Could the data below please be reproduced word for word, without the pictures?

-- Opening Marker --

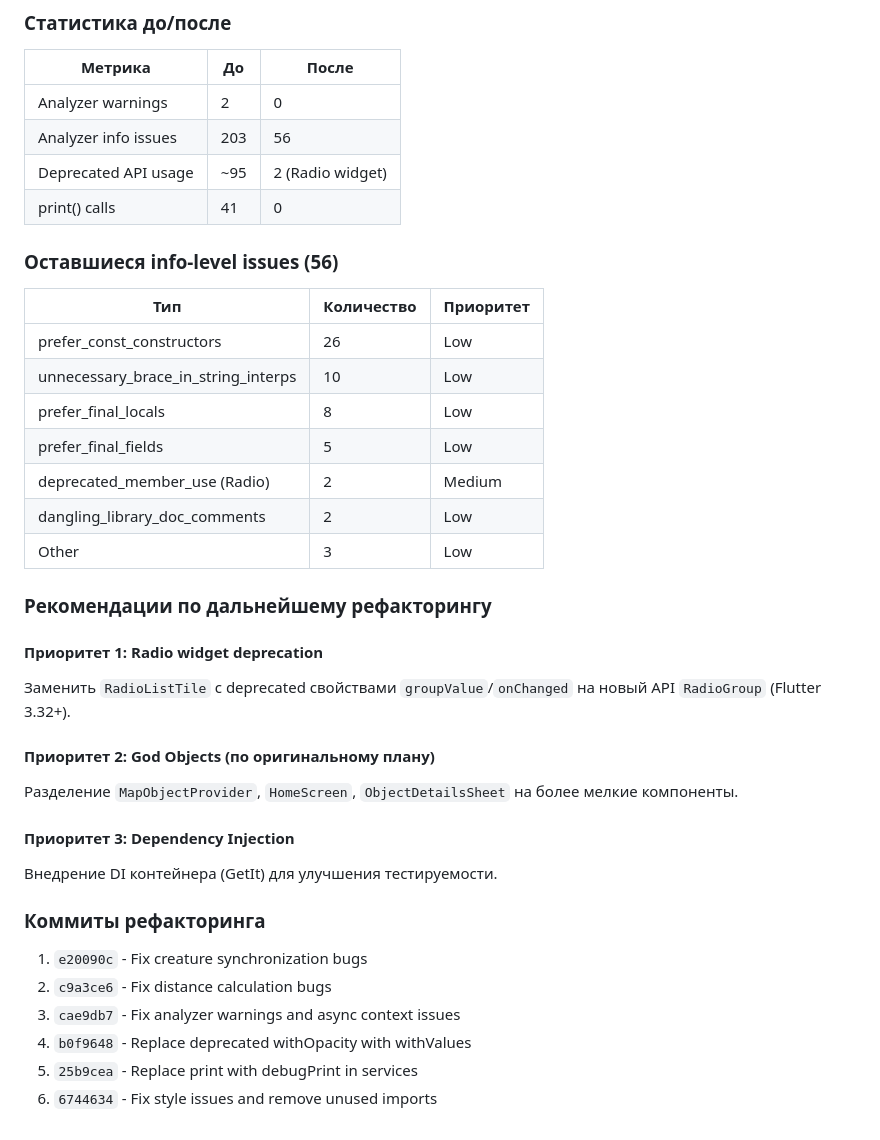
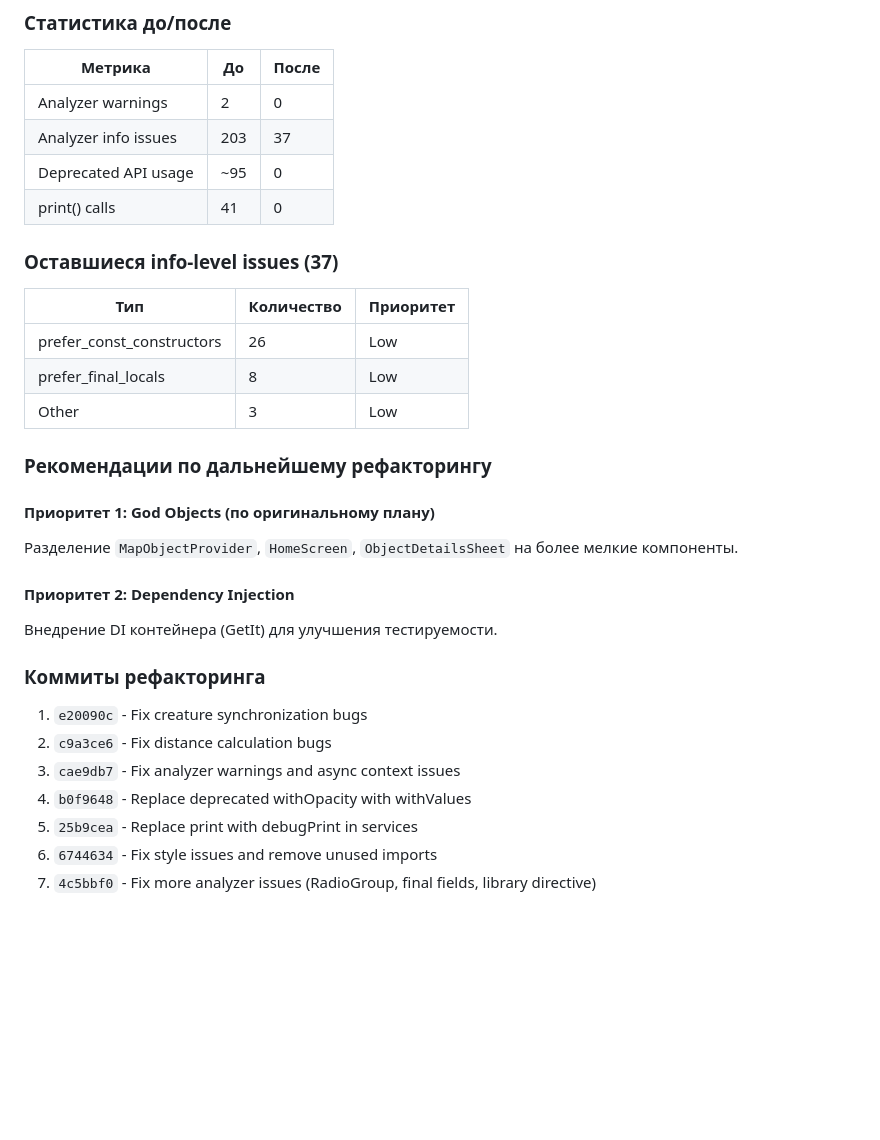
Before and after one commit to NikasAl/progulkin, a Markdown page: docs/ARCHITECTURE_ANALYSIS.md, the part around the change. GitHub-like rendering; blank space fills up the shorter version.

Commit message:
docs: update architecture analysis with final stats (203 -> 37 issues)

```diff
--- a/docs/ARCHITECTURE_ANALYSIS.md
+++ b/docs/ARCHITECTURE_ANALYSIS.md
@@ -529,31 +529,24 @@ P2PProvider (~200 строк)
 | Метрика | До | После |
 |---------|-----|-------|
 | Analyzer warnings | 2 | 0 |
-| Analyzer info issues | 203 | 56 |
-| Deprecated API usage | ~95 | 2 (Radio widget) |
+| Analyzer info issues | 203 | 37 |
+| Deprecated API usage | ~95 | 0 |
 | print() calls | 41 | 0 |
 
-### Оставшиеся info-level issues (56)
+### Оставшиеся info-level issues (37)
 
 | Тип | Количество | Приоритет |
 |-----|------------|-----------|
 | prefer_const_constructors | 26 | Low |
-| unnecessary_brace_in_string_interps | 10 | Low |
 | prefer_final_locals | 8 | Low |
-| prefer_final_fields | 5 | Low |
-| deprecated_member_use (Radio) | 2 | Medium |
-| dangling_library_doc_comments | 2 | Low |
 | Other | 3 | Low |
 
 ### Рекомендации по дальнейшему рефакторингу
 
-#### Приоритет 1: Radio widget deprecation
-Заменить `RadioListTile` с deprecated свойствами `groupValue`/`onChanged` на новый API `RadioGroup` (Flutter 3.32+).
-
-#### Приоритет 2: God Objects (по оригинальному плану)
+#### Приоритет 1: God Objects (по оригинальному плану)
 Разделение `MapObjectProvider`, `HomeScreen`, `ObjectDetailsSheet` на более мелкие компоненты.
 
-#### Приоритет 3: Dependency Injection
+#### Приоритет 2: Dependency Injection
 Внедрение DI контейнера (GetIt) для улучшения тестируемости.
 
 ### Коммиты рефакторинга
@@ -563,3 +556,4 @@ P2PProvider (~200 строк)
 4. `b0f9648` - Replace deprecated withOpacity with withValues
 5. `25b9cea` - Replace print with debugPrint in services
 6. `6744634` - Fix style issues and remove unused imports
+7. `4c5bbf0` - Fix more analyzer issues (RadioGroup, final fields, library directive)
```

-- Closing Marker --

== Your solution ==
Before and after one commit to NikasAl/progulkin, a Markdown page: docs/ARCHITECTURE_ANALYSIS.md, the part around the change. GitHub-like rendering; blank space fills up the shorter version.

Commit message:
docs: update architecture analysis with final stats (203 -> 37 issues)

```diff
--- a/docs/ARCHITECTURE_ANALYSIS.md
+++ b/docs/ARCHITECTURE_ANALYSIS.md
@@ -529,31 +529,24 @@ P2PProvider (~200 строк)
 | Метрика | До | После |
 |---------|-----|-------|
 | Analyzer warnings | 2 | 0 |
-| Analyzer info issues | 203 | 56 |
-| Deprecated API usage | ~95 | 2 (Radio widget) |
+| Analyzer info issues | 203 | 37 |
+| Deprecated API usage | ~95 | 0 |
 | print() calls | 41 | 0 |
 
-### Оставшиеся info-level issues (56)
+### Оставшиеся info-level issues (37)
 
 | Тип | Количество | Приоритет |
 |-----|------------|-----------|
 | prefer_const_constructors | 26 | Low |
-| unnecessary_brace_in_string_interps | 10 | Low |
 | prefer_final_locals | 8 | Low |
-| prefer_final_fields | 5 | Low |
-| deprecated_member_use (Radio) | 2 | Medium |
-| dangling_library_doc_comments | 2 | Low |
 | Other | 3 | Low |
 
 ### Рекомендации по дальнейшему рефакторингу
 
-#### Приоритет 1: Radio widget deprecation
-Заменить `RadioListTile` с deprecated свойствами `groupValue`/`onChanged` на новый API `RadioGroup` (Flutter 3.32+).
-
-#### Приоритет 2: God Objects (по оригинальному плану)
+#### Приоритет 1: God Objects (по оригинальному плану)
 Разделение `MapObjectProvider`, `HomeScreen`, `ObjectDetailsSheet` на более мелкие компоненты.
 
-#### Приоритет 3: Dependency Injection
+#### Приоритет 2: Dependency Injection
 Внедрение DI контейнера (GetIt) для улучшения тестируемости.
 
 ### Коммиты рефакторинга
@@ -563,3 +556,4 @@ P2PProvider (~200 строк)
 4. `b0f9648` - Replace deprecated withOpacity with withValues
 5. `25b9cea` - Replace print with debugPrint in services
 6. `6744634` - Fix style issues and remove unused imports
+7. `4c5bbf0` - Fix more analyzer issues (RadioGroup, final fields, library directive)
```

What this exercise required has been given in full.